Each line holding the word "shipped" must appear in the answer, copied from the entries.
(Beginning of Extracted records)
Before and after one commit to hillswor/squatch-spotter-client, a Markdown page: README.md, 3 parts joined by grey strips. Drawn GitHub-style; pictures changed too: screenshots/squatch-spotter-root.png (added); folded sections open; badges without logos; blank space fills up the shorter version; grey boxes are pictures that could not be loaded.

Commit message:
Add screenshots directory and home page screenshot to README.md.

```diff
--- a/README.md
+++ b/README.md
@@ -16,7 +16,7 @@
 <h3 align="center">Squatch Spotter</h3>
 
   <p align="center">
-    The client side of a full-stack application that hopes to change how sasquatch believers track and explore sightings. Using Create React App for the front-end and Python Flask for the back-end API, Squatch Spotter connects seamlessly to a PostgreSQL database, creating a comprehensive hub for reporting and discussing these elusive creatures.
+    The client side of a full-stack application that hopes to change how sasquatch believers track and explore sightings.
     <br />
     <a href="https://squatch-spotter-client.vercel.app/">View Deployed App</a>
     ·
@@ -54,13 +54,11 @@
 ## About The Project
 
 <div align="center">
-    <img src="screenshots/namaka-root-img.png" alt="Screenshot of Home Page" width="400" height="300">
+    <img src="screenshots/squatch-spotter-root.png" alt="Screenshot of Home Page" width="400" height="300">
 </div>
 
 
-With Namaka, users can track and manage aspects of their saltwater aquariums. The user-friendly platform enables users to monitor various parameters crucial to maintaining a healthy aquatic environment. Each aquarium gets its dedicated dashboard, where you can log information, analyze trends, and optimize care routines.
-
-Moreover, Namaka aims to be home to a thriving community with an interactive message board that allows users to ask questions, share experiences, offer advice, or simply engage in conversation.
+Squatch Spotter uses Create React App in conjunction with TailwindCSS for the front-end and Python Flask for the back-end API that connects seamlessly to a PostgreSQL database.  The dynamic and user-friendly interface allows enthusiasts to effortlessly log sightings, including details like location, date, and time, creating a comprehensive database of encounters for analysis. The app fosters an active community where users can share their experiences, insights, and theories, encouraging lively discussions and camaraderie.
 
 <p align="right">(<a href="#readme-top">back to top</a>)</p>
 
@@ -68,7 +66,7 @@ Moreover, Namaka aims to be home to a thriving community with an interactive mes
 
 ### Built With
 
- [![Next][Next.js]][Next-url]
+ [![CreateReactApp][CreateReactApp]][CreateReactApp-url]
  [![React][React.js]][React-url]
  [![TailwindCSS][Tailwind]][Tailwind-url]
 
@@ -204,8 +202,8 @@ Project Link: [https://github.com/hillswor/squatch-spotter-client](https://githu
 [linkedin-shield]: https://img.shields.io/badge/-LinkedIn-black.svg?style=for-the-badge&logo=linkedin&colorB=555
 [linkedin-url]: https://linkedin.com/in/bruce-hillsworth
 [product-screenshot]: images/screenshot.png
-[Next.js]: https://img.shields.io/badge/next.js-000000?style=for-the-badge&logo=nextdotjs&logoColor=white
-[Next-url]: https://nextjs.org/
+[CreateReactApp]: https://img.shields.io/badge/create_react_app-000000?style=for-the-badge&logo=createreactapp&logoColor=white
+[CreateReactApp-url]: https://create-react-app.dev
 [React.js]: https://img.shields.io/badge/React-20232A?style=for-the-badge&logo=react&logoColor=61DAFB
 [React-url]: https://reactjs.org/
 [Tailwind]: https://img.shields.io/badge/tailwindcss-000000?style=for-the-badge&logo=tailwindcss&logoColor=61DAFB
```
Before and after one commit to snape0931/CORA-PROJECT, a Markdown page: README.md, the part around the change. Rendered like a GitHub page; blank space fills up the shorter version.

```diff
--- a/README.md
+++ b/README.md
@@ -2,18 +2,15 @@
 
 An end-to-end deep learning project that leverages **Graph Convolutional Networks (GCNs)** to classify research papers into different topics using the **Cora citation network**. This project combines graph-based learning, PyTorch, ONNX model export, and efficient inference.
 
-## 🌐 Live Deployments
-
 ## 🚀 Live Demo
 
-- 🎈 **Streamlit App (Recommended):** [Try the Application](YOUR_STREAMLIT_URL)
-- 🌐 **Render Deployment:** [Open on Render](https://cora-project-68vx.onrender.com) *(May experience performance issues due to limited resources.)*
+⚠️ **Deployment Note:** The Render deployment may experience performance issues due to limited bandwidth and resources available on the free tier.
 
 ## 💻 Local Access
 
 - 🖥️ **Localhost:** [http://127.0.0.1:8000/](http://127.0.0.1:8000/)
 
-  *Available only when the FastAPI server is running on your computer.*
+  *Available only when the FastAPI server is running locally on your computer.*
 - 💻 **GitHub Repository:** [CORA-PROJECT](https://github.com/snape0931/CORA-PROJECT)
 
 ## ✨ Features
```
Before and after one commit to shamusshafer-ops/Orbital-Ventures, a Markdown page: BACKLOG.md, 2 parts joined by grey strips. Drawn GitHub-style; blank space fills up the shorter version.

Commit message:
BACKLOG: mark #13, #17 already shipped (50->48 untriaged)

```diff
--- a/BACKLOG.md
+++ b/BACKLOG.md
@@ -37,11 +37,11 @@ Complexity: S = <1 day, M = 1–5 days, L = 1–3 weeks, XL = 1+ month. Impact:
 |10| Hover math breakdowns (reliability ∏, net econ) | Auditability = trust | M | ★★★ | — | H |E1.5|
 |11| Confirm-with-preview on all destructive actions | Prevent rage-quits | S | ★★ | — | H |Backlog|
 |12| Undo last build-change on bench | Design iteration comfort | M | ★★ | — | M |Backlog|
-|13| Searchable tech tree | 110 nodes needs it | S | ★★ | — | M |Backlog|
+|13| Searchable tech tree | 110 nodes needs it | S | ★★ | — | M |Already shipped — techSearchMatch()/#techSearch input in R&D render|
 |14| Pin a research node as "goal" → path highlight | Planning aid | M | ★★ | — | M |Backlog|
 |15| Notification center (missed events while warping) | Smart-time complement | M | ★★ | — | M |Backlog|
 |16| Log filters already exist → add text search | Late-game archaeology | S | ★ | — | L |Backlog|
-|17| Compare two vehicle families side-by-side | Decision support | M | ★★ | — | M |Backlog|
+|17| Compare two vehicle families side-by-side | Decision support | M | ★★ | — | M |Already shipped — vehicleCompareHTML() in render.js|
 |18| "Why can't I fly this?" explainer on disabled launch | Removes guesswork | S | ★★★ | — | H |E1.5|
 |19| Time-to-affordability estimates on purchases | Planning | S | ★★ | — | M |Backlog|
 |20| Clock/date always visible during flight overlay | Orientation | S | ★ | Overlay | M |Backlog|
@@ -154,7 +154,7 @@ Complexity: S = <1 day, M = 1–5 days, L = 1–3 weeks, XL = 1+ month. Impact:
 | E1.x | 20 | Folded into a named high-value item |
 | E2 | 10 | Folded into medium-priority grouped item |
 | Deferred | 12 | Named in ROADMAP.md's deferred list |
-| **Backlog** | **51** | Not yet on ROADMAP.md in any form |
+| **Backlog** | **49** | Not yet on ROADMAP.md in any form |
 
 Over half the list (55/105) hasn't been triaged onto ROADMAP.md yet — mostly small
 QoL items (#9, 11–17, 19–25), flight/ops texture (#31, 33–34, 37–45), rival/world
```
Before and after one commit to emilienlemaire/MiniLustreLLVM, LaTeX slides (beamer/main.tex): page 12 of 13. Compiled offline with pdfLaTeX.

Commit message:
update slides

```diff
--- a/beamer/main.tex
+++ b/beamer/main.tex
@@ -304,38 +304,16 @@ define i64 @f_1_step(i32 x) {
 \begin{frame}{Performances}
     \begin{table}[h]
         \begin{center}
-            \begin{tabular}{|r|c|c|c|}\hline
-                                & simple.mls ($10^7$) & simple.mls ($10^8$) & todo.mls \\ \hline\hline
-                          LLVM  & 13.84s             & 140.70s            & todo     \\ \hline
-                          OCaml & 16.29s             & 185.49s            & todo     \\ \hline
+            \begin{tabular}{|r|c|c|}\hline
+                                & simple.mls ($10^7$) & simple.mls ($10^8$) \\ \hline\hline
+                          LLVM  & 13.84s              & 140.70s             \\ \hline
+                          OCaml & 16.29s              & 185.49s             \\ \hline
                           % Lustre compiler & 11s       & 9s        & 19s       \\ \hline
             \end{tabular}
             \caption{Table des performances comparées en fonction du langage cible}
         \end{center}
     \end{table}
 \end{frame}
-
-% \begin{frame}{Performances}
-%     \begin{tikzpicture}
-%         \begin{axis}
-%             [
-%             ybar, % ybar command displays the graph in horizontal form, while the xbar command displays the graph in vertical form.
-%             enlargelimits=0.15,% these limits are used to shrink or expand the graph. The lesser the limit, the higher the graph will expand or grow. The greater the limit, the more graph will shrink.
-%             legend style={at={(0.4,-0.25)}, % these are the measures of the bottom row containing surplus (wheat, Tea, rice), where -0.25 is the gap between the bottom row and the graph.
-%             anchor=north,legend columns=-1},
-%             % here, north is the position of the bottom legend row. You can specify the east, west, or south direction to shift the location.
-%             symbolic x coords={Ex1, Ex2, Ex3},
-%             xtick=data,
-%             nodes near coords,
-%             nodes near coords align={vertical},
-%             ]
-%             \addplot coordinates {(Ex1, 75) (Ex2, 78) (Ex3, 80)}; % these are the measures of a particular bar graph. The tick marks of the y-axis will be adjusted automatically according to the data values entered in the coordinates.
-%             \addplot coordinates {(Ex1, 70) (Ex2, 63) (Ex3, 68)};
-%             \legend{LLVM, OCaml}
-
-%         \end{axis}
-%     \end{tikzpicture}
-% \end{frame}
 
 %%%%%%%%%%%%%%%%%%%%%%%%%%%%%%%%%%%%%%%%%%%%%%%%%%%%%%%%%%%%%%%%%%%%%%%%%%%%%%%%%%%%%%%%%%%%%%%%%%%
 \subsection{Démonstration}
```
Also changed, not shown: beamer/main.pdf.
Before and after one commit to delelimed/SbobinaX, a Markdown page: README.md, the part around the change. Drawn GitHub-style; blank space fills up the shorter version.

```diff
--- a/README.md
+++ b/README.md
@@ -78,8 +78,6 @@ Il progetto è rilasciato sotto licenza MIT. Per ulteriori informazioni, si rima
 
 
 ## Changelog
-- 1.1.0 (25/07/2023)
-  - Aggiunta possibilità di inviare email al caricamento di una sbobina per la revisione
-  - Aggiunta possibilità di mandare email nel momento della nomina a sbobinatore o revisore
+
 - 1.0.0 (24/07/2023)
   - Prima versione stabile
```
(End of Extracted records)
## Exercise response
BACKLOG: mark #13, #17 already shipped (50->48 untriaged)
+|13| Searchable tech tree | 110 nodes needs it | S | ★★ | — | M |Already shipped — techSearchMatch()/#techSearch input in R&D render|
+|17| Compare two vehicle families side-by-side | Decision support | M | ★★ | — | M |Already shipped — vehicleCompareHTML() in render.js|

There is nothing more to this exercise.